Training Camp

How Do High School Rankings Translate to The 33rd Team’s Prospect Board?

How Do High School Rankings Translate

Less than two weeks out from the NFL Draft, it’s interesting to explore how far some of these athletes have come. Some, such as Kayvon Thibodeaux, were highly touted since high school with blue-blood programs vying for their signatures on an intent letter. Others, such as Trevor Penning, went unnoticed by high-level college recruiters and scouts. Nonetheless, both Penning and Thibodeaux figure to hear their names called in the first round.

Below, we take a look at some notable prospects who have cracked The 33rd Team Big Board’s Top 50 and what star rating they earned in high school.

Notable Former Five-Star Recruits:

33rd Team Ranking Player Recruit Level
1 Evan Neal 5
2 Kyle Hamilton 5
3 Kayvon Thibodeaux 5

Notable Former Four-Star Recruits:

33rd Team Ranking Player Recruit Level
4 Aidan Hutchinson 4
10 Drake London 4
12 Jameson Williams 4

Notable Former Three-Star Recruits:

33rd Team Ranking Player Recruit Level
5 Ikem Ekwonu 3
6 Ahmad Gardner 3
16 Tyler Linderbaum 3

Notable Former Two-Star Recruits:

33rd Team Ranking Player HS Rank
8 Devin Lloyd 2
31 Travis Jones 2
———— ———— ————

Notable Former Unranked High School Recruits

33rd Team Ranking Player HS Rank
17 Trevor Penning N/A
30 Zion Johnson N/A
46 Troy Andersen N/A

This is a rather typical year in terms of high school ranking translating to NFL Draft position, with as many five-star recruits in the first round according to the 33rd Team’s Prospect Board as last year’s (eight). Notably, five of the top nine prospects on our board are former five-star recruits (Evan Neal, Kayvon Thibodeaux, Kyle Hamilton, Garrett Wilson, and Charles Cross).

Last year’s top ten featured Trevor Lawrence, Jaylen Waddle, and Patrick Surtain II. Five stars in the 2020 draft’s top ten included Chase Young, Jeff Okudah, Tua Tagovailoa, and Derrick Brown, while three five stars were taken in the top ten in 2019 (Kyler Murray, Nick Bosa, and Ed Oliver). Only one former five-star was selected in the top ten in 2018 – Josh Rosen.

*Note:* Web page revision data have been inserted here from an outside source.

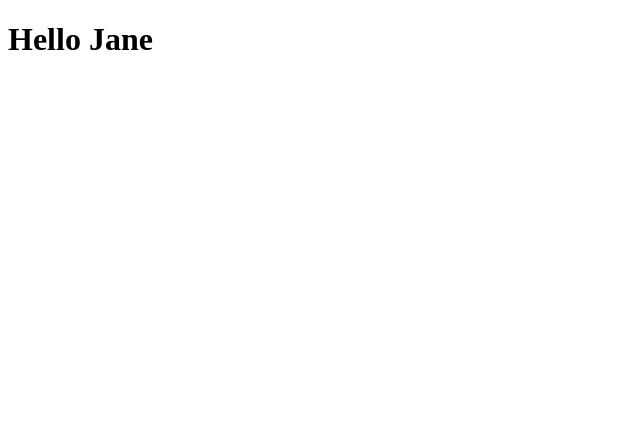
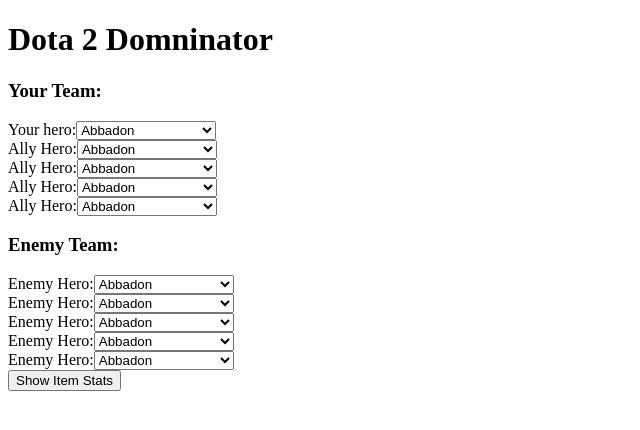
Before and after one commit to philROSEY/MVP, a React app: page / in a window 1280 px wide. Shown: the top 430 px of the page, without its empty margins (0-640 px from the left). Built offline with nearby package versions, Linux system fonts and the light colour scheme; the HTML template or start-up script is replaced by a standard one.

Commit message:
First real commit

```diff
--- /dev/null
+++ b/heroSelector.jsx
@@ -0,0 +1,127 @@
+import React from 'react'
+var heroSelector = (name) => {
+    return (
+        <select className={`${name}`}>
+            <option>Abbadon</option>
+            <option>Alchemist</option>
+            <option>Ancient Apparation</option>
+            <option>Anti-Mage</option>
+            <option>Arc Warden</option>
+            <option>Axe</option>
+            <option>Bane</option>
+            <option>Batrider</option>
+            <option>Beastmaster</option>
+            <option>Bloodseeker</option>
+            <option>Bounty Hunter</option>
+            <option>Brewmaster</option>
+            <option>Bristleback</option>
+            <option>Broodmother</option>
+            <option>Centaur Warrunner</option>
+            <option>Chaos Knight</option>
+            <option>Chen</option>
+            <option>Clinkz</option>
+            <option>Clockwerk</option>
+            <option>Crystal Maiden</option>
+            <option>Dark Seer</option>
+            <option>Dark Willow</option>
+            <option>Dazzle</option>
+            <option>Death Prophet</option>
+            <option>Disruptor</option>
+            <option>Doom</option>
+            <option>Dragon Knight</option>
+            <option>Drow Ranger</option>
+            <option>Earthshaker</option>
+            <option>Earth Spirit</option>
+            <option>Elder Titan</option>
+            <option>Ember Spirit</option>
+            <option>Enchantress</option>
+            <option>Enigma</option>
+            <option>Faceless Void</option>
+            <option>Grimstroke</option>
+            <option>Gyrocopter</option>
+            <option>Huskar</option>
+            <option>Invoker</option>
+            <option>Io</option>
+            <option>Jakiro</option>
+            <option>Juggernaut</option>
+            <option>Keeper of the Light</option>
+            <option>Kunkka</option>
+            <option>Legion Commander</option>
+            <option>Leshrac</option>
+            <option>Lich</option>
+            <option>Lifestealer</option>
+            <option>Lina</option>
+            <option>Lion</option>
+            <option>Lone Druid</option>
+            <option>Luna</option>
+            <option>Lycan</option>
+            <option>Magnus</option>
+            <option>Medusa</option>
+            <option>Meepo</option>
+            <option>Mirana</option>
+            <option>Minkey King</option>
+            <option>Morphling</option>
+            <option>Naga Siren</option>
+            <option>Nature's Prophet</option>
+            <option>Necrophos</option>
+            <option>Night Stalker</option>
+            <option>Nyx Assassin</option>
+            <option>Ogre Magi</option>
+            <option>Omniknight</option>
+            <option>Oracle</option>
+            <option>Outworld Devourer</option>
+            <option>Pangolier</option>
+            <option>Phantom Assassin</option>
+            <option>Phantom Lancer</option>
+            <option>Phoenix</option>
+            <option>Puck</option>
+            <option>Pudge</option>
+            <option>Pugna</option>
+            <option>Queen of Pain</option>
+            <option>Razor</option>
+            <option>Riki</option>
+            <option>Rubick</option>
+            <option>Sand King</option>
+            <option>Shadow Demon</option>
+            <option>Shadow Fiend</option>
+            <option>Shadow Shaman</option>
+            <option>Silencer</option>
+            <option>Skywrath Mage</option>
+            <option>Slardar</option>
+            <option>Slark</option>
+            <option>Snapfire</option>
+            <option>Sniper</option>
+            <option>Spectre</option>
+            <option>Spiritbreaker</option>
+            <option>Storm Spirit</option>
+            <option>Sven</option>
+            <option>Techies</option>
+            <option>Templar Assassin</option>
+            <option>Terrorblade</option>
+            <option>Tidehunter</option>
+            <option>Timbersaw</option>
+            <option>Tinker</option>
+            <option>Tiny</option>
+            <option>Treant Protector</option>
+            <option>Troll Warlord</option>
+            <option>Tusk</option>
+            <option>Underlord</option>
+            <option>Undying</option>
+            <option>Ursa</option>
+            <option>Vengeful Spirit</option>
+            <option>Venomancer</option>
+            <option>Viper</option>
+            <option>Visage</option>
+            <option>Void Spirit</option>
+            <option>Warlock</option>
+            <option>Weaver</option>
+            <option>Windranger</option>
+            <option>Winter Wyvern</option>
+            <option>Witch Doctor</option>
+            <option>Wraith King</option>
+            <option>Zeus</option>
+        </select>
+    )
+}
+
+export default heroSelector
--- a/package.json
+++ b/package.json
@@ -23,6 +23,7 @@
     "webpack-dev-server": "^3.11.0"
   },
   "dependencies": {
+    "axios": "^0.21.0",
     "react": "^17.0.1",
     "react-dom": "^17.0.1",
     "react-hot-loader": "^4.13.0"
--- a/src/App.js
+++ b/src/App.js
@@ -1,16 +1,72 @@
 
 import React from "react";
 import { hot } from 'react-hot-loader/root';
+import heroSelector from '../heroSelector.jsx'
+import ItemStats from './items/items.js'
 
 class App extends React.Component {
+    constructor() {
+        super()
+        this.state = {
+                teams: {
+                playerHero: '',
+                teammate1: '',
+                teammate2: '',
+                teammate3: '',
+                teammate4: '',
+                enemyHero1: '',
+                enemyHero2: '',
+                enemyHero3: '',
+                enemyHero4: '',
+                enemyHero5: ''
+                },
+                displayItems: false
+        }
+
+
+    }
+
+
+
+
+
+
+
   render() {
-    const { name } = this.props;
     return (
-      <>
+      <div>
         <h1>
-          Hello {name}
+          Dota 2 Domninator
         </h1>
-      </>
+        <h3>
+            Your Team:
+        </h3>
+        <label for='playerHero'>Your hero:</label>
+        {heroSelector('playerHero')}<br></br>
+        <label for='teammate1'>Ally Hero:</label>
+        {heroSelector('teammate1')}<br></br>
+        <label for='teammate2'>Ally Hero:</label>
+        {heroSelector('teammate2')}<br></br>
+        <label for='teammate3'>Ally Hero:</label>
+        {heroSelector('teammate3')}<br></br>
+        <label for='teammate4'>Ally Hero:</label>
+        {heroSelector('teammate4')}<br></br>
+        <h3>
+            Enemy Team:
+        </h3>
+        <label for='enemyHero1'>Enemy Hero:</label>
+        {heroSelector('enemyHero1')}<br></br>
+        <label for='enemyHero2'>Enemy Hero:</label>
+        {heroSelector('enemyHero2')}<br></br>
+        <label for='enemyHero3'>Enemy Hero:</label>
+        {heroSelector('enemyHero3')}<br></br>
+        <label for='enemyHero4'>Enemy Hero:</label>
+        {heroSelector('teammate4')}<br></br>
+        <label for='enemyHero5'>Enemy Hero:</label>
+        {heroSelector('enemyHero5')}<br></br>
+      <button>Show Item Stats</button><br></br>
+      <ItemStats heros={this.state.teams}/>
+    </div>
     );
   }
 }
--- a/src/index.js
+++ b/src/index.js
@@ -4,4 +4,4 @@
 
 
 var mountNode = document.getElementById("app");
-ReactDOM.render(<App name="Jane" />, mountNode);
+ReactDOM.render(<App />, mountNode);
--- /dev/null
+++ b/src/items/items.js
@@ -0,0 +1,20 @@
+import React from 'react';
+import axios from 'axios';
+
+class ItemStats extends React.Component {
+    constructor(props) {
+        super(props);
+        this.state = {};
+    }
+
+
+    render() {
+        return (
+            <div>
+                {console.log(this.props)}
+            </div>
+        )
+    }
+}
+
+export default ItemStats
```
Also changed, not shown: heroSelector2.jsx (added, +10 -0 lines), 4 other files (tests, documents, lock files or other folders).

This year is the first time we could see five former five-star recruits in the top ten in over a decade. There has been a trend since 2011 that has seen teams draft former five-stars more often in the top ten. From 2011-16, the top ten had not boasted more than two former five-stars in a given draft class. In 2017, there were three (Myles Garrett, Solomon Thomas, and Leonard Fournette). The 2017 class also set the record for most five-star recruits selected in the first round with ten.

Only one class between 2011 and 2018 topped three former five-stars in the top ten. Now, the 2022 draft class can be the fourth consecutive to reach such a mark. 

Taking a bird’s eye view, there have been between six and ten former-five stars selected in the first round since 2017. If all eight five-stars ranked in the top 32 of the 33rd Team’s prospect board are in fact selected in the first round, it will tie for the second-highest mark since 2017. Still, four-star recruits dominate the top 50 and the top 32, representing 21 and 13 spots, respectively.

There are 13 former three-star recruits in the 33rd Team’s top 50 prospects, two former two-stars, and four former unranked high school recruits. Interestingly, there are twice as many unranked recruits in the top 50 than former two-star recruits. Once rankings get down to that level, though, it is mostly arbitrary and at best murky.

Former four-star and former three-star recruits largely composed the pool of NFL Draftees in general, considering there are usually only 30 or so five-star recruits in a given high school recruiting class, hundreds of four-star recruits, and even more three-star recruits. By way of sheer size, those categories of players are likely to be selected more often

It will be interesting to see how the draft actually shakes out, though. The NFL Draft is the great equalizer when it comes to college players looking to prove their high school doubters wrong. The Draft provides a stage for someone like Carson Wentz, an unranked recruit, to become the second overall draft selection over several former “blue-chip” high school prospects. 

This year has the potential to be an atypical class in the sense that former-five stars could be drafted early and often before making way for the modestly ranked high school players. It is one of the most exciting times of the year for football fans, and it marks the culmination of these young players’ journey through high school and college ball. No matter which path they took, very differently situated people who seemed to be in entirely different leagues coming out of high school can now be joined. It is only then that we can know who was wrong and who was right.

Scroll to the Top